• **Task item**
Produce a word-for-word copy of the data that follows, excluding images.
══ Records shown
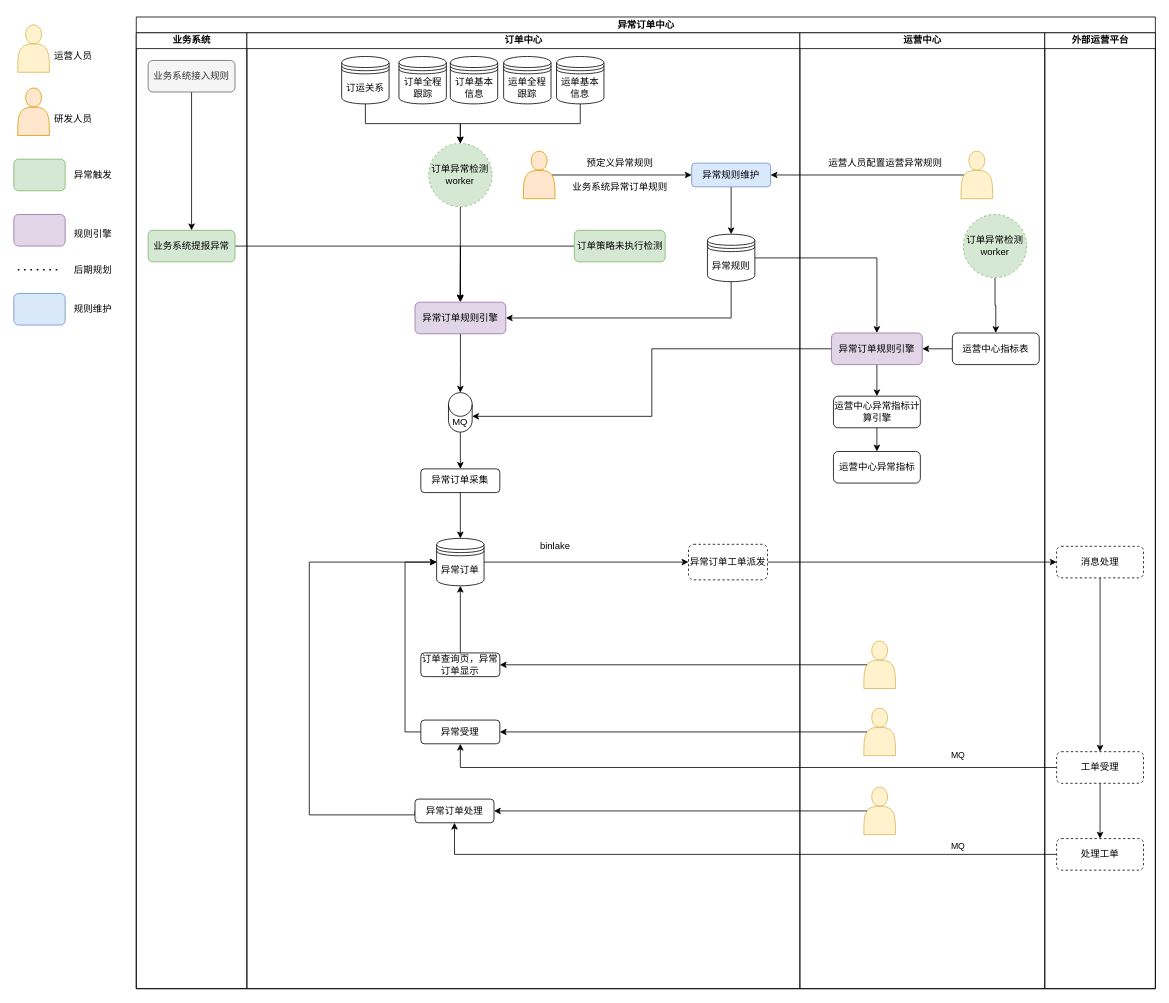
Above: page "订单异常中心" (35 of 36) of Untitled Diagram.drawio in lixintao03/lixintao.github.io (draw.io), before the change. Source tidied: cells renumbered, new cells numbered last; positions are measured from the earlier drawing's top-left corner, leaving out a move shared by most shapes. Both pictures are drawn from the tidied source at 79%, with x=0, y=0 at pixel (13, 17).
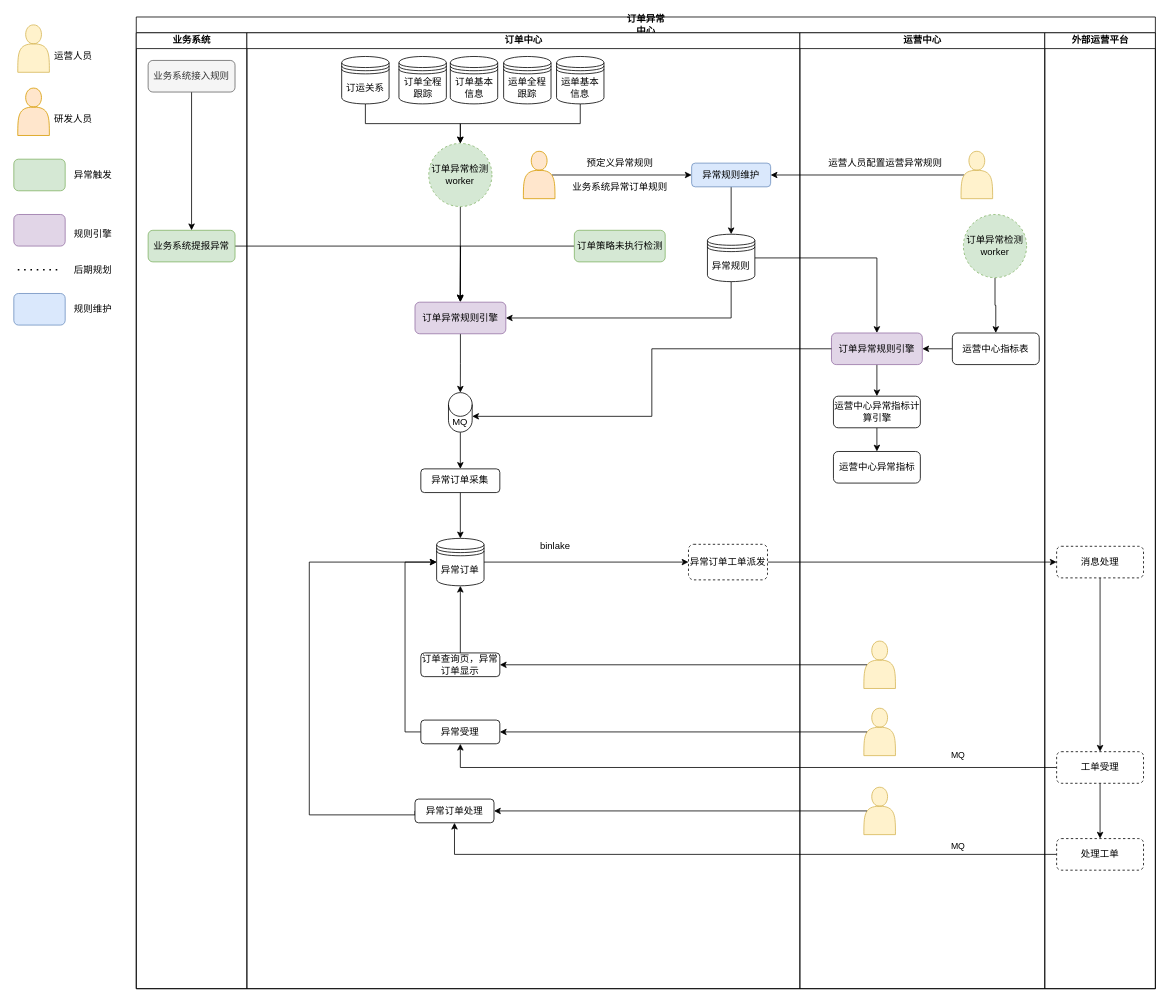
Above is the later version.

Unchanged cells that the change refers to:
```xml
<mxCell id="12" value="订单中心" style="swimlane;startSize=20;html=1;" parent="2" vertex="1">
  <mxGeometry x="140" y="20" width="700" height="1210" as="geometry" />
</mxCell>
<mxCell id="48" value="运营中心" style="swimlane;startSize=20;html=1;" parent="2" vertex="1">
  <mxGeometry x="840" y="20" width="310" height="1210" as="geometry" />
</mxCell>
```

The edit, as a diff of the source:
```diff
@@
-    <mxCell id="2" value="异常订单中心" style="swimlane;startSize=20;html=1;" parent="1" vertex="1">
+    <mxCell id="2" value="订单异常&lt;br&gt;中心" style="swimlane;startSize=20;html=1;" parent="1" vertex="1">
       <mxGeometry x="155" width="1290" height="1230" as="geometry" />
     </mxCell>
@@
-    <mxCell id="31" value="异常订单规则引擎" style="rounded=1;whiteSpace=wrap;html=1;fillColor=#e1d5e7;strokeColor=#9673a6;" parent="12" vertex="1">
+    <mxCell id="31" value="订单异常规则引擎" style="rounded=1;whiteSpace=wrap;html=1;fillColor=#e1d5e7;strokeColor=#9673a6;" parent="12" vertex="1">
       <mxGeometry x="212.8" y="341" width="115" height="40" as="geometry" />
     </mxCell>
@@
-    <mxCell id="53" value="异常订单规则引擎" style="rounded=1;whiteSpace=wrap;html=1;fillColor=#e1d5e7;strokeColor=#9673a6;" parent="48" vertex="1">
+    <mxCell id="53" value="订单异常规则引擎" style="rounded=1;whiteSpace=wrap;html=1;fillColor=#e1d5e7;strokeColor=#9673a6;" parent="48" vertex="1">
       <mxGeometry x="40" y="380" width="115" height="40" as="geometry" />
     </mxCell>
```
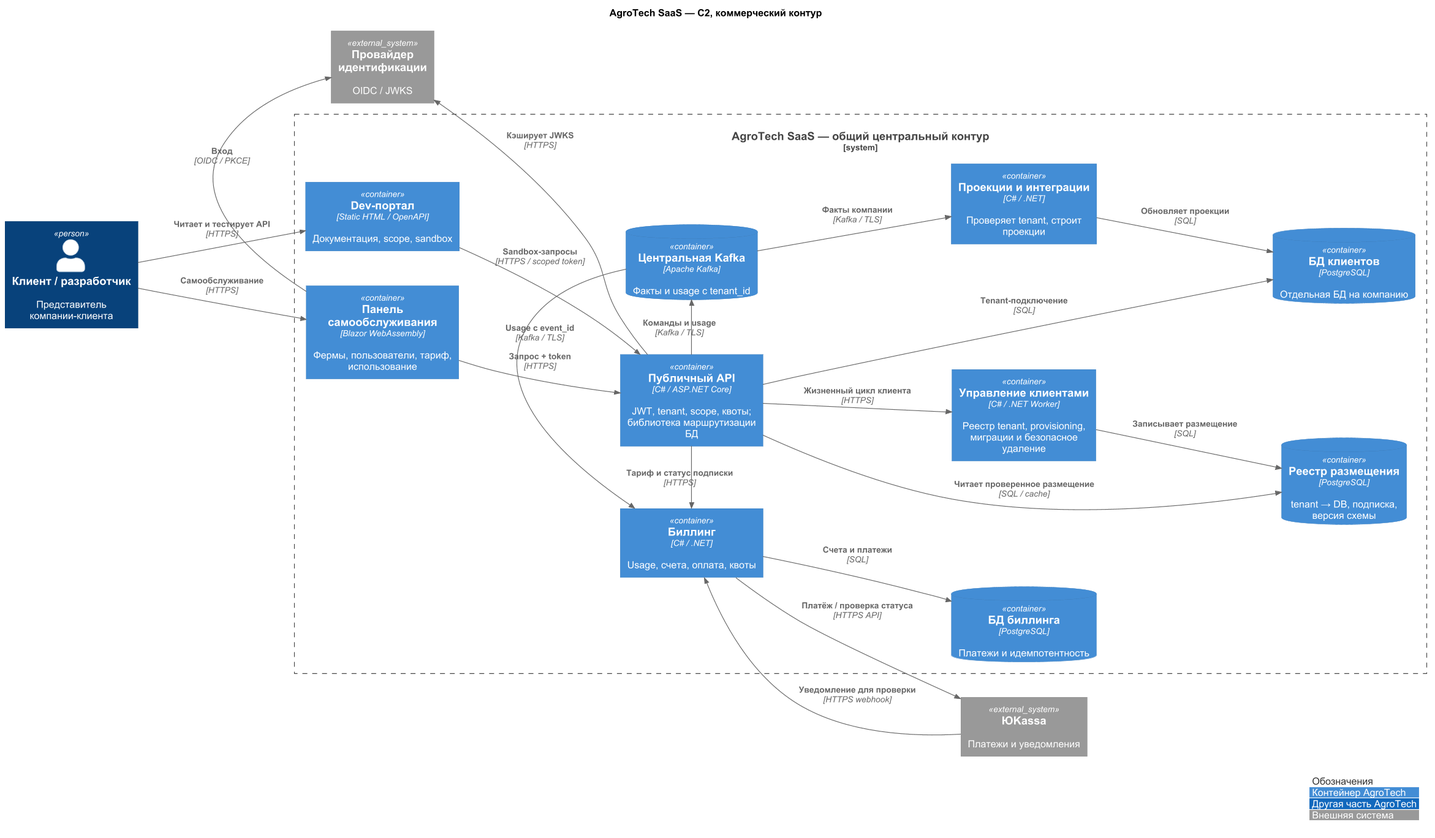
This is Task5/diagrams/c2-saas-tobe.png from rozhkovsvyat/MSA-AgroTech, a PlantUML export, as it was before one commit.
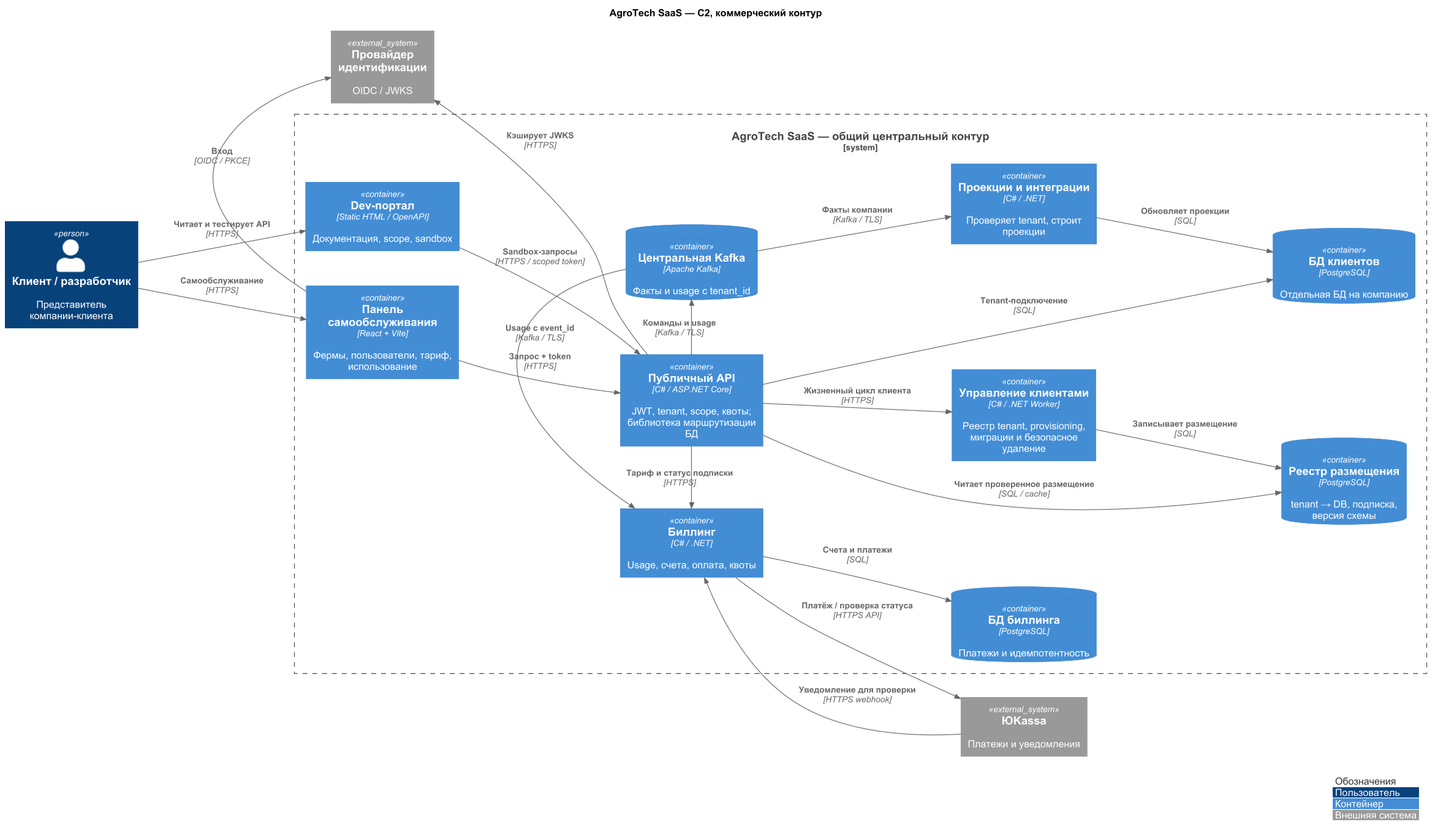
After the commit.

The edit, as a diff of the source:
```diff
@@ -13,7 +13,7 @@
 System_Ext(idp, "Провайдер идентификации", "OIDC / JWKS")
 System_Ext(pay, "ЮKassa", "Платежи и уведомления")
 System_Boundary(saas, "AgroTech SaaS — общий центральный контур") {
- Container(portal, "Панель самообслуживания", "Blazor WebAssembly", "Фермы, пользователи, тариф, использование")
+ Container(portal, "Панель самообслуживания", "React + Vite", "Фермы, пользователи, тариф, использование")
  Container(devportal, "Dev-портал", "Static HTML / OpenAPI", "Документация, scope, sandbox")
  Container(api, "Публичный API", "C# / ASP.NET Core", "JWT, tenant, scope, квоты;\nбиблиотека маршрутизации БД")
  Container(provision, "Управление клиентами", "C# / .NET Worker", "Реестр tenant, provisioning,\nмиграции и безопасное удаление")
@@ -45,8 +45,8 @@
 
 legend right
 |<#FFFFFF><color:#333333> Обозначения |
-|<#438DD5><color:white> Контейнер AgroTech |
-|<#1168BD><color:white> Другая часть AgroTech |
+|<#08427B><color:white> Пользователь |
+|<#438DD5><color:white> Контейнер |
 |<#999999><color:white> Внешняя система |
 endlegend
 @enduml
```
════
• **Answer section**
Above: page "订单异常中心" (35 of 36) of Untitled Diagram.drawio in lixintao03/lixintao.github.io (draw.io), before the change. Source tidied: cells renumbered, new cells numbered last; positions are measured from the earlier drawing's top-left corner, leaving out a move shared by most shapes. Both pictures are drawn from the tidied source at 79%, with x=0, y=0 at pixel (13, 17).
Above is the later version.

Unchanged cells that the change refers to:
```xml
<mxCell id="12" value="订单中心" style="swimlane;startSize=20;html=1;" parent="2" vertex="1">
  <mxGeometry x="140" y="20" width="700" height="1210" as="geometry" />
</mxCell>
<mxCell id="48" value="运营中心" style="swimlane;startSize=20;html=1;" parent="2" vertex="1">
  <mxGeometry x="840" y="20" width="310" height="1210" as="geometry" />
</mxCell>
```

The edit, as a diff of the source:
```diff
@@
-    <mxCell id="2" value="异常订单中心" style="swimlane;startSize=20;html=1;" parent="1" vertex="1">
+    <mxCell id="2" value="订单异常&lt;br&gt;中心" style="swimlane;startSize=20;html=1;" parent="1" vertex="1">
       <mxGeometry x="155" width="1290" height="1230" as="geometry" />
     </mxCell>
@@
-    <mxCell id="31" value="异常订单规则引擎" style="rounded=1;whiteSpace=wrap;html=1;fillColor=#e1d5e7;strokeColor=#9673a6;" parent="12" vertex="1">
+    <mxCell id="31" value="订单异常规则引擎" style="rounded=1;whiteSpace=wrap;html=1;fillColor=#e1d5e7;strokeColor=#9673a6;" parent="12" vertex="1">
       <mxGeometry x="212.8" y="341" width="115" height="40" as="geometry" />
     </mxCell>
@@
-    <mxCell id="53" value="异常订单规则引擎" style="rounded=1;whiteSpace=wrap;html=1;fillColor=#e1d5e7;strokeColor=#9673a6;" parent="48" vertex="1">
+    <mxCell id="53" value="订单异常规则引擎" style="rounded=1;whiteSpace=wrap;html=1;fillColor=#e1d5e7;strokeColor=#9673a6;" parent="48" vertex="1">
       <mxGeometry x="40" y="380" width="115" height="40" as="geometry" />
     </mxCell>
```
This is Task5/diagrams/c2-saas-tobe.png from rozhkovsvyat/MSA-AgroTech, a PlantUML export, as it was before one commit.
After the commit.

The edit, as a diff of the source:
```diff
@@ -13,7 +13,7 @@
 System_Ext(idp, "Провайдер идентификации", "OIDC / JWKS")
 System_Ext(pay, "ЮKassa", "Платежи и уведомления")
 System_Boundary(saas, "AgroTech SaaS — общий центральный контур") {
- Container(portal, "Панель самообслуживания", "Blazor WebAssembly", "Фермы, пользователи, тариф, использование")
+ Container(portal, "Панель самообслуживания", "React + Vite", "Фермы, пользователи, тариф, использование")
  Container(devportal, "Dev-портал", "Static HTML / OpenAPI", "Документация, scope, sandbox")
  Container(api, "Публичный API", "C# / ASP.NET Core", "JWT, tenant, scope, квоты;\nбиблиотека маршрутизации БД")
  Container(provision, "Управление клиентами", "C# / .NET Worker", "Реестр tenant, provisioning,\nмиграции и безопасное удаление")
@@ -45,8 +45,8 @@
 
 legend right
 |<#FFFFFF><color:#333333> Обозначения |
-|<#438DD5><color:white> Контейнер AgroTech |
-|<#1168BD><color:white> Другая часть AgroTech |
+|<#08427B><color:white> Пользователь |
+|<#438DD5><color:white> Контейнер |
 |<#999999><color:white> Внешняя система |
 endlegend
 @enduml
```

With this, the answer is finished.